“It has progressed to being higher then what it should be but with the medicine and all it’s been controlled very good.”
The threat of serious complications was enough to catch her attention.
“Diabetes is a total body problem. Diabetics have more circulatory problems, die more often of cardiovascular complications like heart attacks and strokes, they have more kidney failure and they have more amputations,” says Dr. Sal Lacagnina, Vice President of Health and Wellness for Lee Memorial Health System.
Now early detection and proper treatment is paying off; lowering some common complications. A 2012 CDC study showed diabetic amputations went down 65% between 1996 and 2008. Vision problems were also lower, dropping from 24% in 1997 to 17% in 2010.
There’s no cure for diabetes. Once you have it, you’ll have to manage it for the rest of your life. But people are learning that if they do it right they can enjoy a healthy life.
The health care provider really needs to sit down with the patient and say this is a check list of things that we really need to do to manage your diabetes well. These are the numbers you need for your blood sugar, your blood pressure, for your cholesterol. It really takes a lot of education,” says Dr. Lacagnina.
Educators with Lee Health Solutions teach people how to change their lifestyles.
“If you’re able to lose weight through exercise, following a healthy meal plan, you may be able to reduce the amount of medication that you’re taking,” says Sharon Krispinsky, a certified diabetes education with Lee Memorial Health System.
Pauline has gone 16 years without a major complication.
“There’s times when I really go to town and then when I take my sugar count it shows. So I know I better start behaving myself.”

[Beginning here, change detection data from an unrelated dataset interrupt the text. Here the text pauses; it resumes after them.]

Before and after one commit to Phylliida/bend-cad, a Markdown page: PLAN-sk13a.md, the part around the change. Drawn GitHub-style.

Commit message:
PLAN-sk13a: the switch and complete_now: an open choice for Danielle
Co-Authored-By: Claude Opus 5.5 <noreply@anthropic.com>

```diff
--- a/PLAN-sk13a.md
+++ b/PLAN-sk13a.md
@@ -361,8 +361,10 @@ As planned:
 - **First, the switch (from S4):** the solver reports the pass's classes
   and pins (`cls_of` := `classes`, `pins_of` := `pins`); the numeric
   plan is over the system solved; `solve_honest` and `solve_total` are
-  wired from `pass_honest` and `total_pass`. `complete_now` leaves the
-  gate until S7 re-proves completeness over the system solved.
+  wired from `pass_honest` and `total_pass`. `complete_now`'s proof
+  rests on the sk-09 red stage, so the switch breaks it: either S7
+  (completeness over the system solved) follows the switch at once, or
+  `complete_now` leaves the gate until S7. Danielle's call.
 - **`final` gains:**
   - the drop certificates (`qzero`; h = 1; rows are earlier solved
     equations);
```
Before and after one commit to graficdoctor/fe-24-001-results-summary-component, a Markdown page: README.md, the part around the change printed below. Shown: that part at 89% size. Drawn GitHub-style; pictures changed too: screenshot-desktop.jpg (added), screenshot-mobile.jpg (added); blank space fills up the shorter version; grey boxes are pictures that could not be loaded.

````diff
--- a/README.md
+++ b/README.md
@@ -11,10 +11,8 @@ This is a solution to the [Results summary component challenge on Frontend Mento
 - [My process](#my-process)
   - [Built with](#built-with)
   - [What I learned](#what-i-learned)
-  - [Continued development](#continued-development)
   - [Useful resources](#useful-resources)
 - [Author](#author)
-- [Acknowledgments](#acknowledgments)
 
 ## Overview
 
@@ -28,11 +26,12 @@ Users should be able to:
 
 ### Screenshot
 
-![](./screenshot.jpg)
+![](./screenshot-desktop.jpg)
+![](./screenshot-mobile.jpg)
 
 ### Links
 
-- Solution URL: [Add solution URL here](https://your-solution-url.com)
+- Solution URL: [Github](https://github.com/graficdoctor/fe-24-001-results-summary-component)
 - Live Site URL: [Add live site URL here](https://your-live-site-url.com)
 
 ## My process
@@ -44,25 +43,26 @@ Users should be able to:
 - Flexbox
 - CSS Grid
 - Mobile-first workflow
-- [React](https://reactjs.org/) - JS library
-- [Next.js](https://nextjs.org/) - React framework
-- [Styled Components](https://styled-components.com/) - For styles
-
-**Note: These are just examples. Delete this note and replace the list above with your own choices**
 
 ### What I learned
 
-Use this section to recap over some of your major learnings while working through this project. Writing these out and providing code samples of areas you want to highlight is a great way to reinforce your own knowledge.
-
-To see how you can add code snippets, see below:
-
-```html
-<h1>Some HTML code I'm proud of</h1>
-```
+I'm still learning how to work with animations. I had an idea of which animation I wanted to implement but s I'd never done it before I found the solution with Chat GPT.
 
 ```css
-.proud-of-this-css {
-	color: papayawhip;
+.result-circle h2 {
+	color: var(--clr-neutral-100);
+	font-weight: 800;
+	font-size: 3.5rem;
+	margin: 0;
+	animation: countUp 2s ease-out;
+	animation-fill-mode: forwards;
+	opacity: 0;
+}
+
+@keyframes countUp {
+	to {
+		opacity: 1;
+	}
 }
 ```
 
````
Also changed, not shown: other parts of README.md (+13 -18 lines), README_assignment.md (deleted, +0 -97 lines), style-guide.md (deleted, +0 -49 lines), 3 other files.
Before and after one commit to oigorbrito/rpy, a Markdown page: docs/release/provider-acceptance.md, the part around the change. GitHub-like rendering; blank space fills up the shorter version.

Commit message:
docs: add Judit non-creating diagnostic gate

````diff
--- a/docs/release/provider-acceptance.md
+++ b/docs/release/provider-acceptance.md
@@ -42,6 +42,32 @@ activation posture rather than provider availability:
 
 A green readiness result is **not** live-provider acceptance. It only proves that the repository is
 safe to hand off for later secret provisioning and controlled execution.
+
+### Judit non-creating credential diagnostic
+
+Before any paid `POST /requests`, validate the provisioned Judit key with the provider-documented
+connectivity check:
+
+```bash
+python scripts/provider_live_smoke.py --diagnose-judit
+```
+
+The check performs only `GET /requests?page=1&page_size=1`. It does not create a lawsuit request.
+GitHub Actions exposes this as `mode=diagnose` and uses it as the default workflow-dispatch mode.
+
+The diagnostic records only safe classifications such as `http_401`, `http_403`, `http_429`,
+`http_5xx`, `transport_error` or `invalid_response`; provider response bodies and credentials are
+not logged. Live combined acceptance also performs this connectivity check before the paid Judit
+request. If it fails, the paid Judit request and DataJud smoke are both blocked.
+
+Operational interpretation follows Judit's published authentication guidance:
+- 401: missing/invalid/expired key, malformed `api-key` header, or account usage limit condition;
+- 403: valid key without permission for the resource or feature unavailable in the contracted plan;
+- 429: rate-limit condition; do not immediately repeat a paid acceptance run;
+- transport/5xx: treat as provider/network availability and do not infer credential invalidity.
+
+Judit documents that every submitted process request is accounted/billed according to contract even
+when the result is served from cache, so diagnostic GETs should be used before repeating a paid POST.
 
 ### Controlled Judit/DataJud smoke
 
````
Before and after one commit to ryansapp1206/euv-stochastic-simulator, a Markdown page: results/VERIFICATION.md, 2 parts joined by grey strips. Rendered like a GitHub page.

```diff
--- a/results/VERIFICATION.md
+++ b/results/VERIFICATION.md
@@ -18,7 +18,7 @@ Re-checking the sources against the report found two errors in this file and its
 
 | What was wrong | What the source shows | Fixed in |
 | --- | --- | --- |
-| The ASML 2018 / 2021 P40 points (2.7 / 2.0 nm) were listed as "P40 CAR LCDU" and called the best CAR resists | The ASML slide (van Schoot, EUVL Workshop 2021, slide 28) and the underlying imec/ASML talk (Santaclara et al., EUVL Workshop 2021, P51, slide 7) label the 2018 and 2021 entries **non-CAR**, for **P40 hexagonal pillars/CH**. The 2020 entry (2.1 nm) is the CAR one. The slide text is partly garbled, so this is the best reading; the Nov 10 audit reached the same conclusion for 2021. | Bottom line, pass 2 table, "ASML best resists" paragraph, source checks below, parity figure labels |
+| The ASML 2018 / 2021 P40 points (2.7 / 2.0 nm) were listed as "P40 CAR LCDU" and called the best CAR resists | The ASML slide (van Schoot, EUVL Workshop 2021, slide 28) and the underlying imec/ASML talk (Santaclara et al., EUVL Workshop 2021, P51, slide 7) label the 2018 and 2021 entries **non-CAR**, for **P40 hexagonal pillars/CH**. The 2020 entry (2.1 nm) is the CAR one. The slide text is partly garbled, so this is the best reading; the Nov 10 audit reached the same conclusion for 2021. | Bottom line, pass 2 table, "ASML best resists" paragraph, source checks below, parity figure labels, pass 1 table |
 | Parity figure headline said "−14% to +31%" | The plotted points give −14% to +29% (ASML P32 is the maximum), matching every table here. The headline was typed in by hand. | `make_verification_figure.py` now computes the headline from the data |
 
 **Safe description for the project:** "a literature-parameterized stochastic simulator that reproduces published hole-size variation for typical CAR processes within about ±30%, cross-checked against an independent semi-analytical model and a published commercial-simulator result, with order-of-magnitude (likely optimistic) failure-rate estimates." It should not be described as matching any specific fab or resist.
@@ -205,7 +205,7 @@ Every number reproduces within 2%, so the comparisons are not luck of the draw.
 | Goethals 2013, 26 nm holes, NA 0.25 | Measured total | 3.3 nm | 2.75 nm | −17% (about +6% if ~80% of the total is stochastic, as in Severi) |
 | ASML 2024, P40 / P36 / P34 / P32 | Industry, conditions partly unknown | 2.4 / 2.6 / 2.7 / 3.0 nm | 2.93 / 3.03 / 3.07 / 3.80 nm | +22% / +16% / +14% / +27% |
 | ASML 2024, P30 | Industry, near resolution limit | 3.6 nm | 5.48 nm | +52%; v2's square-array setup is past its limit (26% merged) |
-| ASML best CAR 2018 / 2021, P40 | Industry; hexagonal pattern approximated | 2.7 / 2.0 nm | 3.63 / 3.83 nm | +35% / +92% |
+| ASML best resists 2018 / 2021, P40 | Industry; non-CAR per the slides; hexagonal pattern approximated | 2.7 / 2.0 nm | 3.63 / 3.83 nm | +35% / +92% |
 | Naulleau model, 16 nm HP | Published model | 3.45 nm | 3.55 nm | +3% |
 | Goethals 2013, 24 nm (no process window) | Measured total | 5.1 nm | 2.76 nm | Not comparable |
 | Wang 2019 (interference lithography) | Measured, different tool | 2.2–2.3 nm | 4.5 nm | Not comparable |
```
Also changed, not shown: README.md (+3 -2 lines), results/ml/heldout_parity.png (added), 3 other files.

Keeping their numbers low, people with diabetes are also lowering their risk of complications.